▸ WHAT TO DO: The response should consist of the data below, copied exactly, with no pictures in it.
#### RECORDS SHOWN
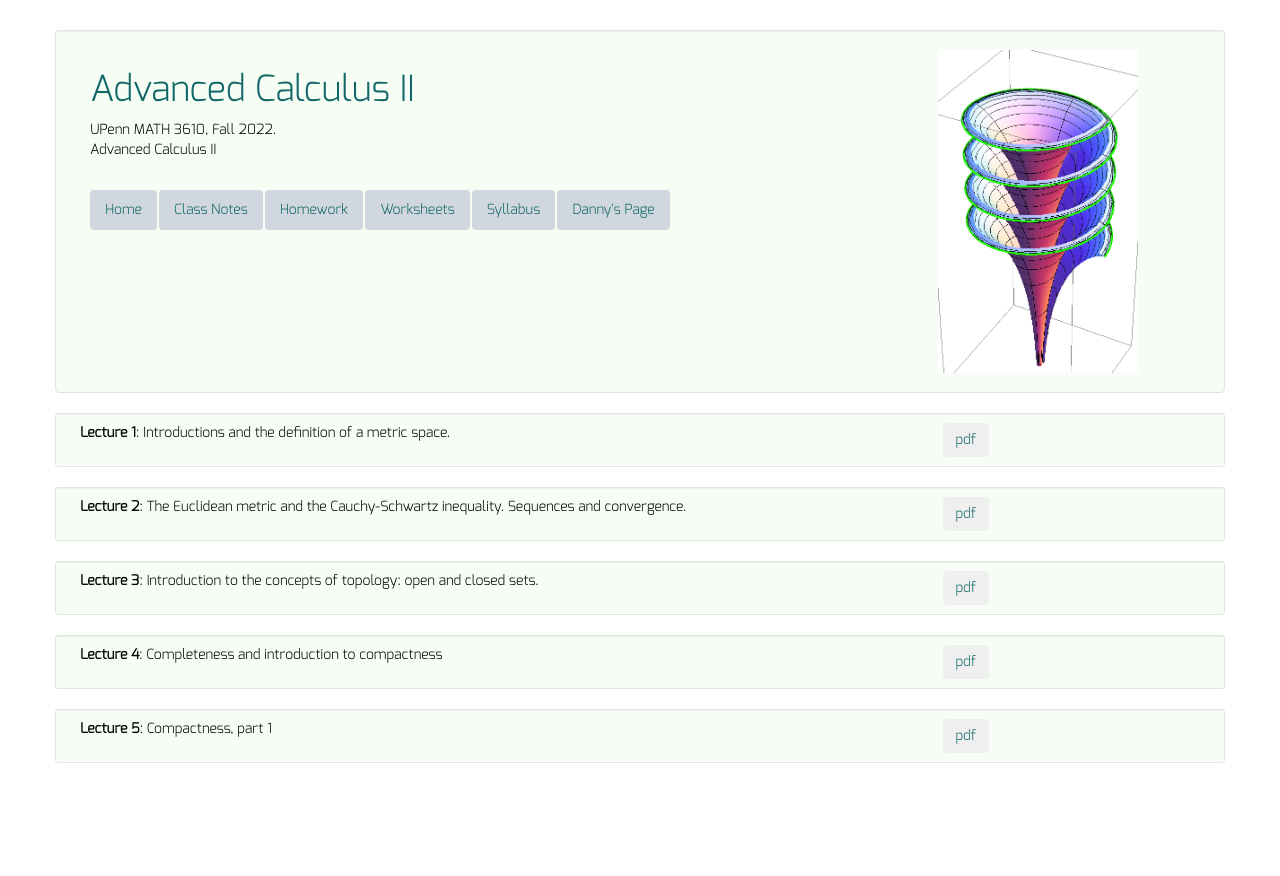
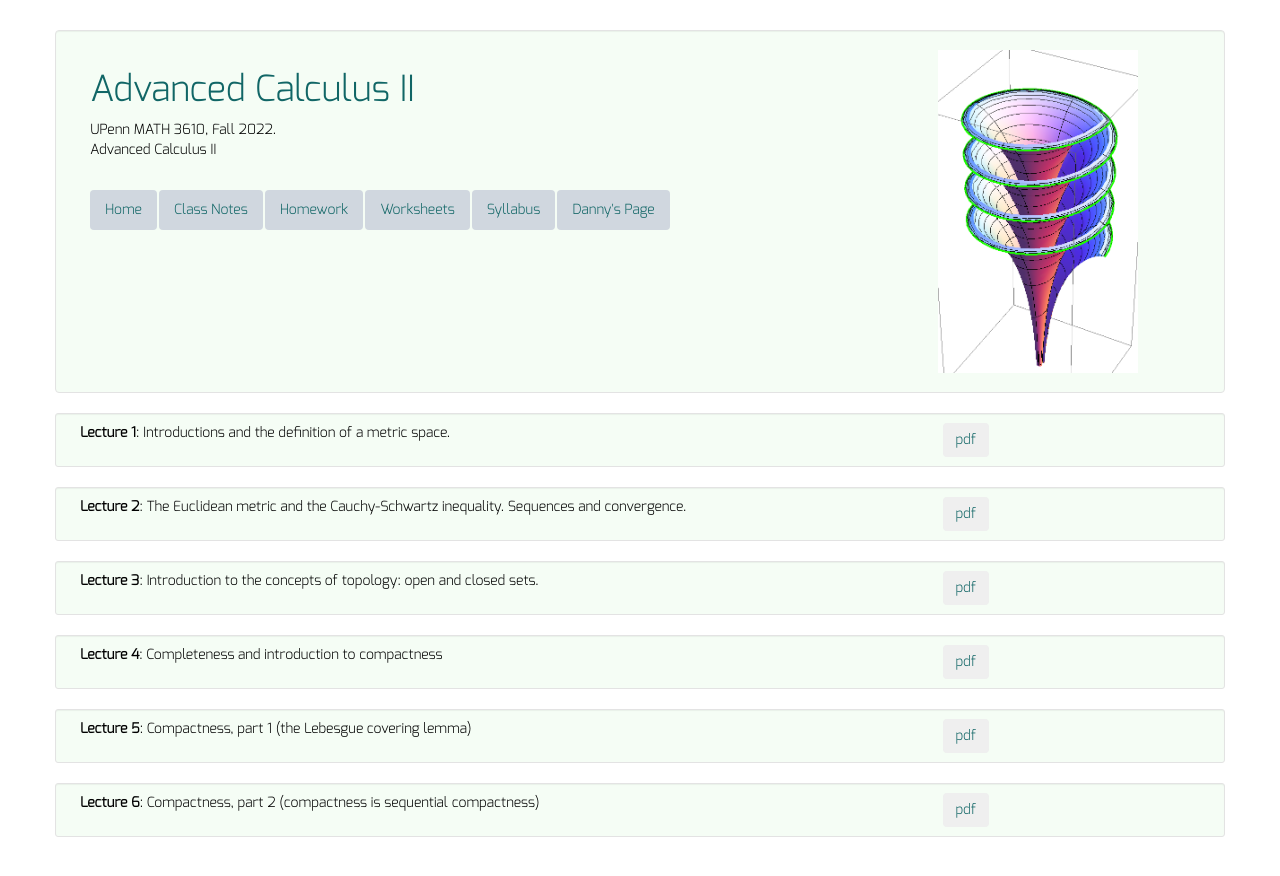
Before and after one commit to dkrashen/advancedcalc2, a Jekyll site: the page built from lectures/index.html, in a window 1280 px wide. Shown: the top 876 px of the page. Built offline with Jekyll 4.4.1, drawn with Linux system fonts in a browser that asks for light colours.

Commit message:
add lecture 6

```diff
--- a/_data/lectures.yml
+++ b/_data/lectures.yml
@@ -11,5 +11,8 @@
   description: "Completeness and introduction to compactness"
   filename: "lecture4.pdf"
 - title: "Lecture 5"
-  description: "Compactness, part 1"
+  description: "Compactness, part 1 (the Lebesgue covering lemma)"
   filename: "lecture5.pdf"
+- title: "Lecture 6"
+  description: "Compactness, part 2 (compactness is sequential compactness)"
+  filename: "lecture6.pdf"
```
Also changed, not shown: 1 other file.
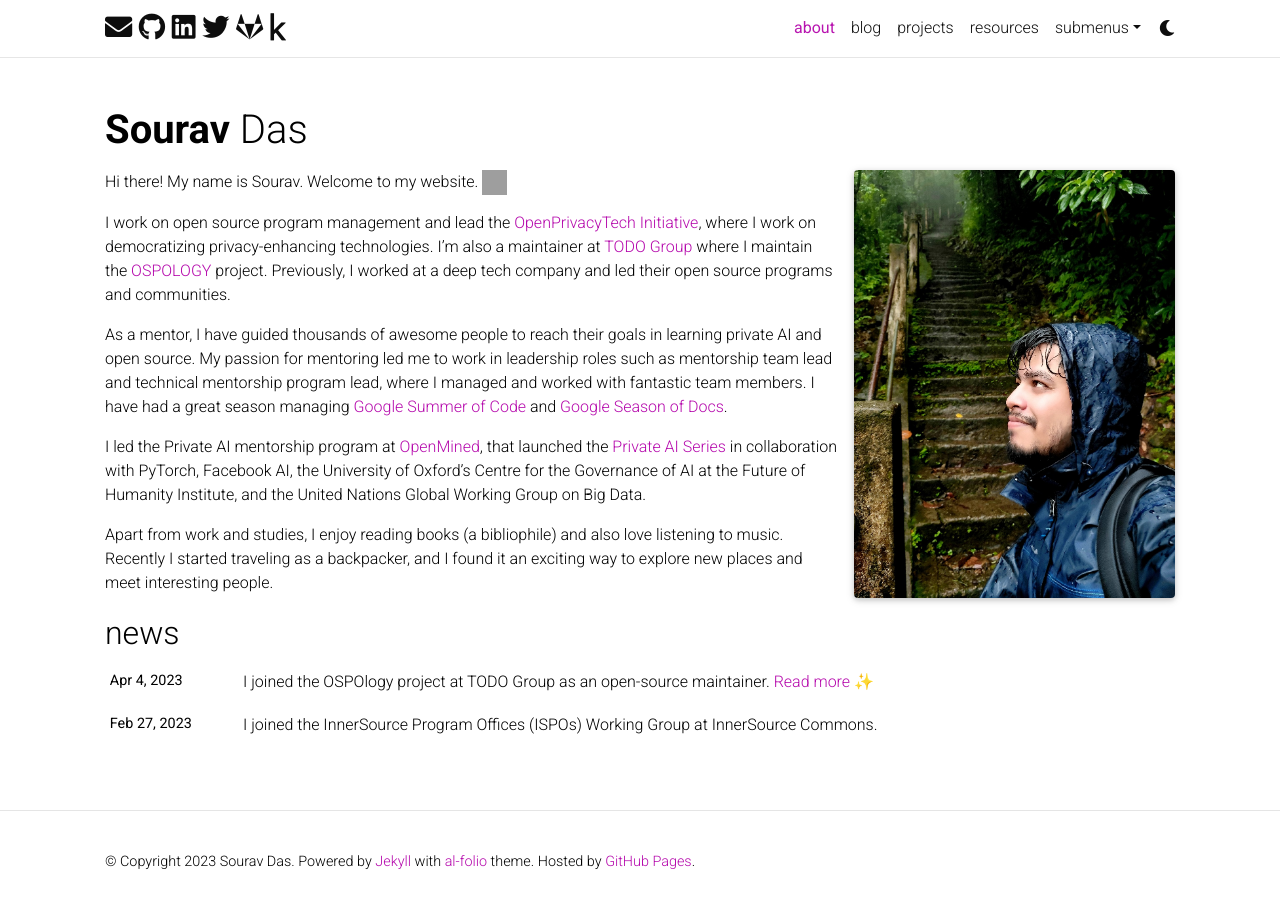
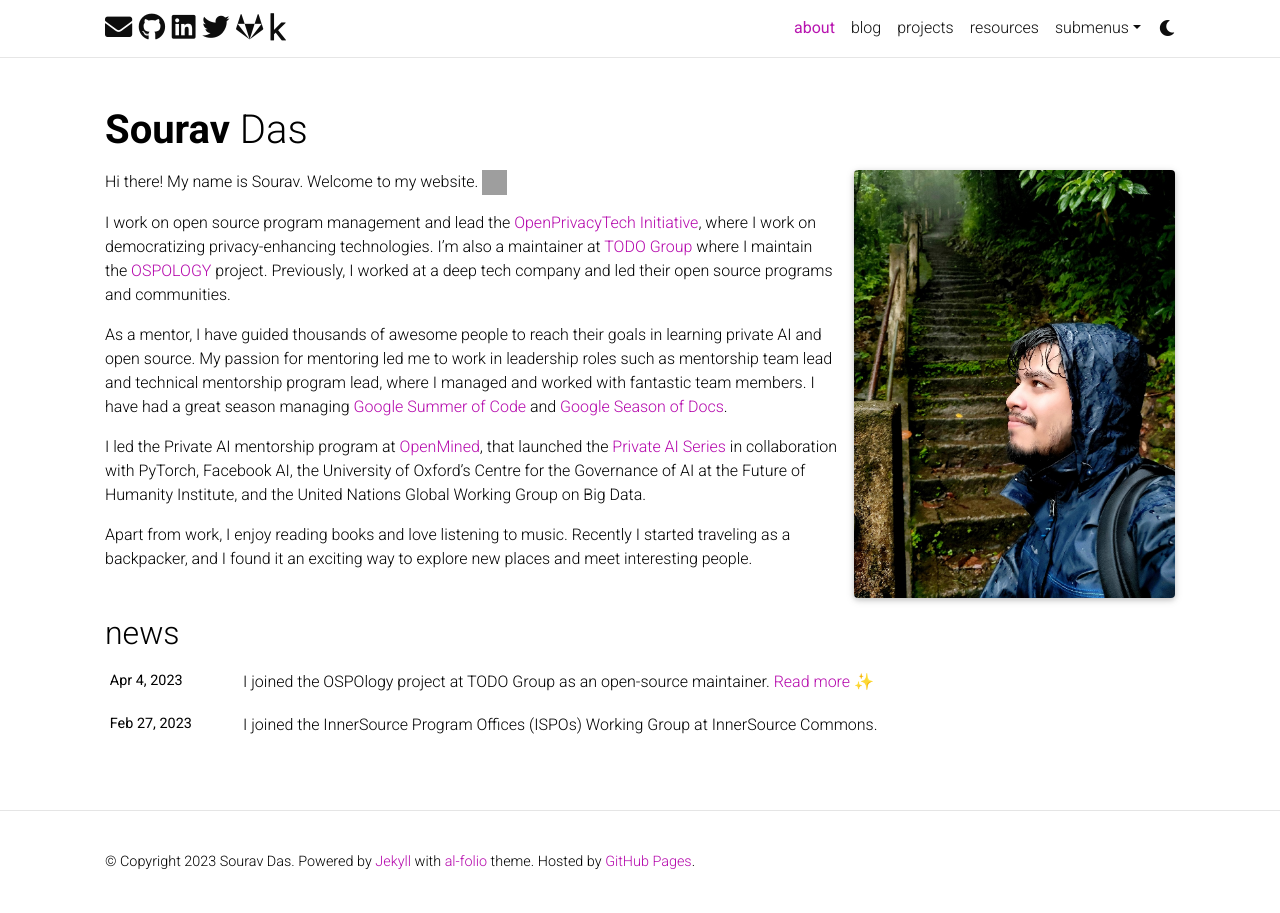
Before and after one commit to souravcipher/souravcipher.github.io, a Jekyll site: the page built from _pages/about.md, in a window 1280 px wide. Built offline with Jekyll 4.4.1, drawn with Linux system fonts in a browser that asks for light colours; full-size pictures stand in for the smaller copies a plugin makes; emoji names are drawn with the system emoji font; comment, search, counter and statistics services are not loaded; a style sheet for code colours, icons or effects is not loaded; grey boxes are pictures that could not be loaded.

Commit message:
Update about.md

```diff
--- a/_pages/about.md
+++ b/_pages/about.md
@@ -27,4 +27,4 @@
 
 I led the Private AI mentorship program at [OpenMined](https://openmined.org/), that launched the [Private AI Series](https://courses.openmined.org/) in collaboration with PyTorch, Facebook AI, the University of Oxford’s Centre for the Governance of AI at the Future of Humanity Institute, and the United Nations Global Working Group on Big Data.
 
-Apart from work and studies, I enjoy reading books (a bibliophile) and also love listening to music. Recently I started traveling as a backpacker, and I found it an exciting way to explore new places and meet interesting people.
+Apart from work, I enjoy reading books and love listening to music. Recently I started traveling as a backpacker, and I found it an exciting way to explore new places and meet interesting people.
```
########
▸ EXERCISE RESULT:
Before and after one commit to dkrashen/advancedcalc2, a Jekyll site: the page built from lectures/index.html, in a window 1280 px wide. Shown: the top 876 px of the page. Built offline with Jekyll 4.4.1, drawn with Linux system fonts in a browser that asks for light colours.

Commit message:
add lecture 6

```diff
--- a/_data/lectures.yml
+++ b/_data/lectures.yml
@@ -11,5 +11,8 @@
   description: "Completeness and introduction to compactness"
   filename: "lecture4.pdf"
 - title: "Lecture 5"
-  description: "Compactness, part 1"
+  description: "Compactness, part 1 (the Lebesgue covering lemma)"
   filename: "lecture5.pdf"
+- title: "Lecture 6"
+  description: "Compactness, part 2 (compactness is sequential compactness)"
+  filename: "lecture6.pdf"
```
Also changed, not shown: 1 other file.
Before and after one commit to souravcipher/souravcipher.github.io, a Jekyll site: the page built from _pages/about.md, in a window 1280 px wide. Built offline with Jekyll 4.4.1, drawn with Linux system fonts in a browser that asks for light colours; full-size pictures stand in for the smaller copies a plugin makes; emoji names are drawn with the system emoji font; comment, search, counter and statistics services are not loaded; a style sheet for code colours, icons or effects is not loaded; grey boxes are pictures that could not be loaded.

Commit message:
Update about.md

```diff
--- a/_pages/about.md
+++ b/_pages/about.md
@@ -27,4 +27,4 @@
 
 I led the Private AI mentorship program at [OpenMined](https://openmined.org/), that launched the [Private AI Series](https://courses.openmined.org/) in collaboration with PyTorch, Facebook AI, the University of Oxford’s Centre for the Governance of AI at the Future of Humanity Institute, and the United Nations Global Working Group on Big Data.
 
-Apart from work and studies, I enjoy reading books (a bibliophile) and also love listening to music. Recently I started traveling as a backpacker, and I found it an exciting way to explore new places and meet interesting people.
+Apart from work, I enjoy reading books and love listening to music. Recently I started traveling as a backpacker, and I found it an exciting way to explore new places and meet interesting people.
```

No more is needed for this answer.